What teachers have to say about the shortage

Jasmyne Navarro

After the pandemic and lengthy quarantine hit, something changed that caused teachers to be discouraged at a faster, more alarming rate. Sheila Gorham, a guidance counselor at Princess Anne High School, claims “covid opened many people’s eyes.”

The teacher shortage is real, including in Virginia Beach. According to their employment site, there are 100 positions that still need to be filled in their schools.

Though students have always had resources for mental health and psychological issues, teacher mental health also needs to be at the forefront. “How are we going to balance our job… with the other factors [mental health] that are hindering you educating students,” Gorham noted.

Gorham continued to emphasize that having more mental health professionals available for teachers will make them feel more supported and take some of the pressure off. As a guidance counselor, Gorham will counsel a stressed student but “multiply that by 8 to 10 more students.” She claims the heavy pressure has always been there, but she’s more aware of it after the pandemic.

Along with work-life balance, public education continues to change. PA’s English and Public Speaking teacher reports there are always new systems being introduced. “People get caught up in educational trends and styles that get popular,” states Emma Wiley. For example, the switch from Schoology to Canvas has proved to be a struggle for teachers and students alike.

The district has more expectations that teachers are expected to meet and learn, even when these trends quickly go by. Taking teachers’ opinions and feelings into account about new strategies being introduced will create a supportive environment for teachers and they will be able to give feedback about new developments.

The economics teacher at PA Kevin Rhue believes that “teaching needs to be presented in a more positive light.” Statistics from the Insider newsletter state that the number of people going into the educational field has dropped since 2010. In Rhue’s opinion, the reputation that the public puts on teachers is at fault.

From Rhue’s perspective, teachers are criticized as ineffective as if “we don’t teach kids; we’re lazy.” Until people and the public respect teachers and “what we do, what we can do, and how we impact children,” people will continue to be uninterested in the profession.

To teachers everywhere, connecting with their students is one of the most critical factors of their jobs. When teachers and students continued school online for almost two years, teachers didn’t get that connection, so in Wiley’s opinion many teachers thought, “if I’m not getting what I love out of my job then why am I doing this.”

According to an educational survey done by the Brookings Blog in early January 2021, one-quarter of teachers were said to retire at the end of the year, compared to the average 16% pre-online learning.

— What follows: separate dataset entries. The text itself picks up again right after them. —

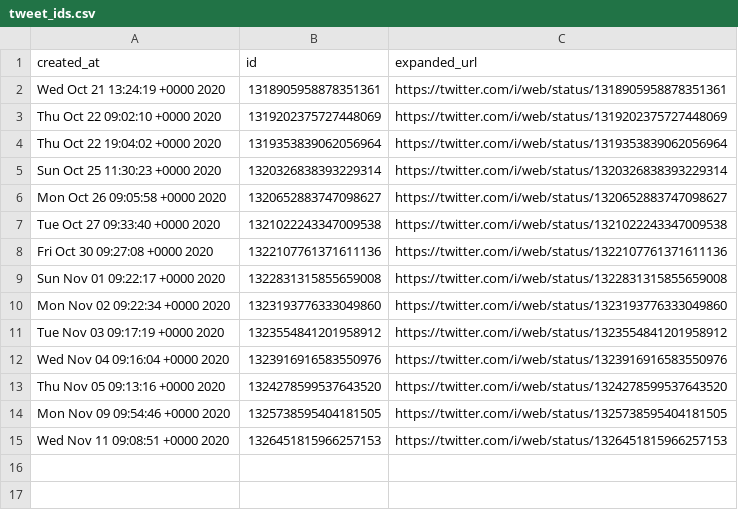
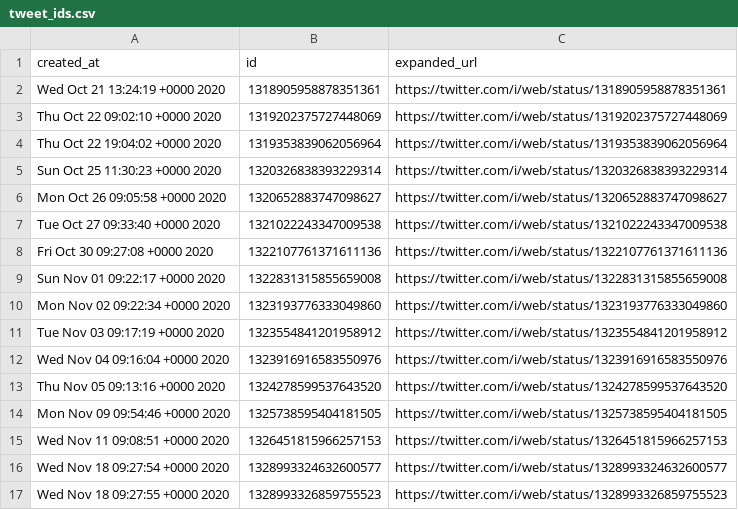
Before and after one commit to brianoflondon/kinneret, a CSV file: tweet_ids.csv, drawn as a sheet.

```diff
--- a/tweet_ids.csv
+++ b/tweet_ids.csv
@@ -15 +15,3 @@ Mon Nov 09 09:54:46 +0000 2020,1325738595404181505,https://twitter.com/i/web/sta
 Wed Nov 11 09:08:51 +0000 2020,1326451815966257153,https://twitter.com/i/web/status/1326451815966257153
+Wed Nov 18 09:27:54 +0000 2020,1328993324632600577,https://twitter.com/i/web/status/1328993324632600577
+Wed Nov 18 09:27:55 +0000 2020,1328993326859755523,https://twitter.com/i/web/status/1328993326859755523
```
Also changed, not shown: data/levels-pd.csv, 5 other files.
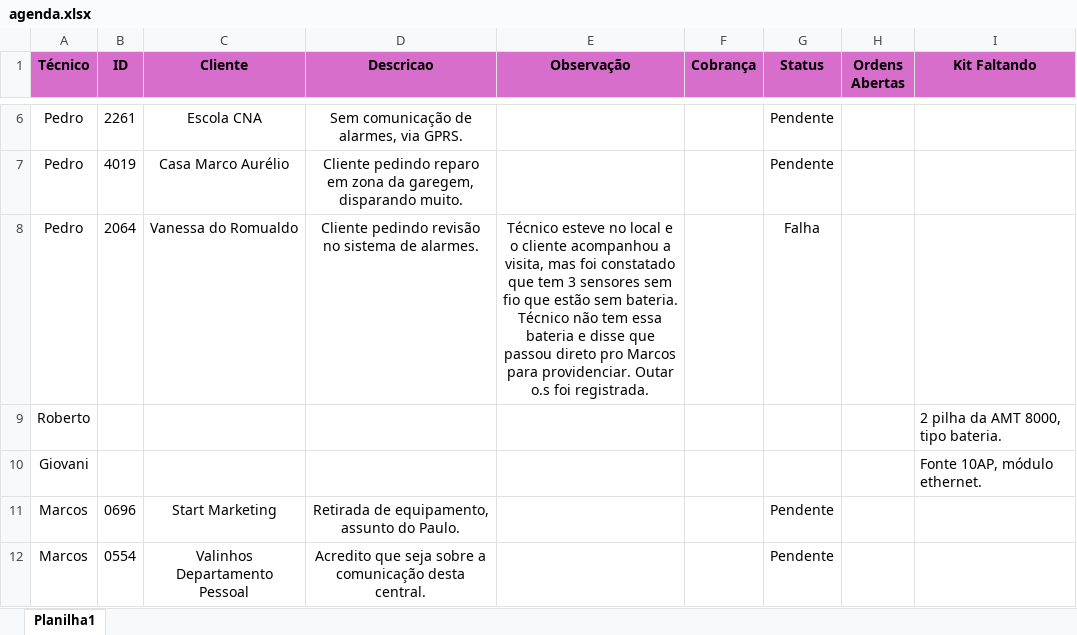
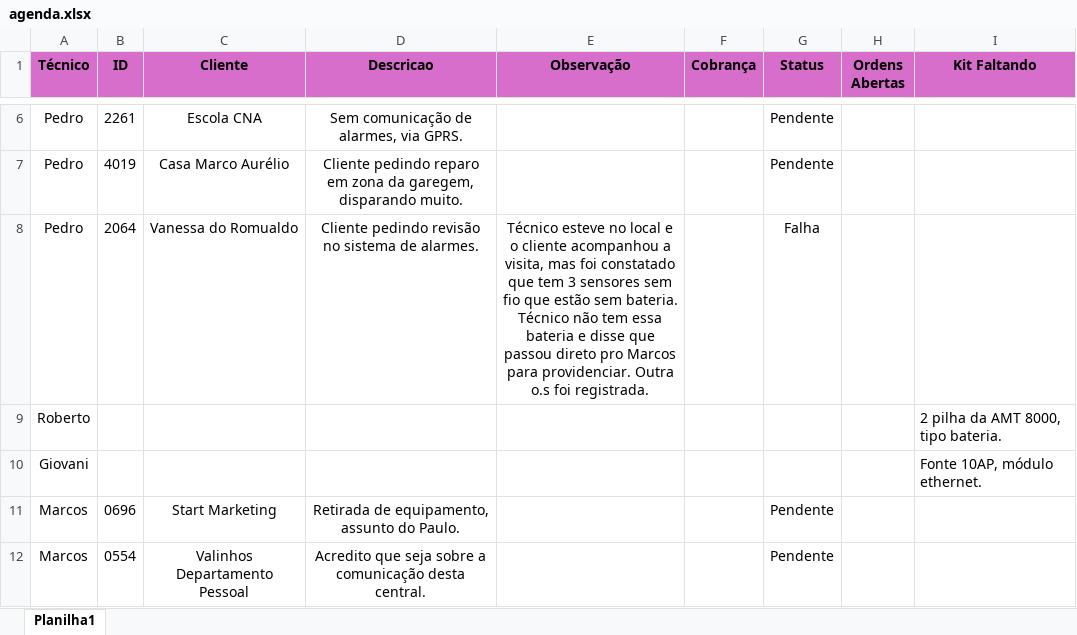
Before and after one commit to pedrohcarvalho201-spec/painel-agenda-tecnica, an Excel workbook: agenda.xlsx, sheet Planilha1, drawn as a sheet; only a part is shown, gaps mark what is left out; values as stored, in another font and other column widths than the file's, no borders; the diff names each change by its address in the sheet, - before the commit and + after, or states it on an @@ line.

Commit message:
Atualizacao rapida de agenda as 12:27:12,46

```diff
--- a/agenda.xlsx (sheet Planilha1)
+++ b/agenda.xlsx (sheet Planilha1)
-E8 (Observação): …para providenciar. Outar o.s foi…
+E8 (Observação): …para providenciar. Outra o.s foi…
```
Also changed, not shown: 1 other file.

As many teachers have pointed out, including Gorham, “getting into education has never been about the money,” the connection between students and teachers was their drive.

Furthermore, as teachers continue to point out the flaws of the educational field and strive to better the system, one thing that is continuously brought up is “the lack of support” as pointed out by both Gorham and Wiley. For these teachers, having resources such as access to a therapist and better representation for teachers will improve the field for them and other professionals.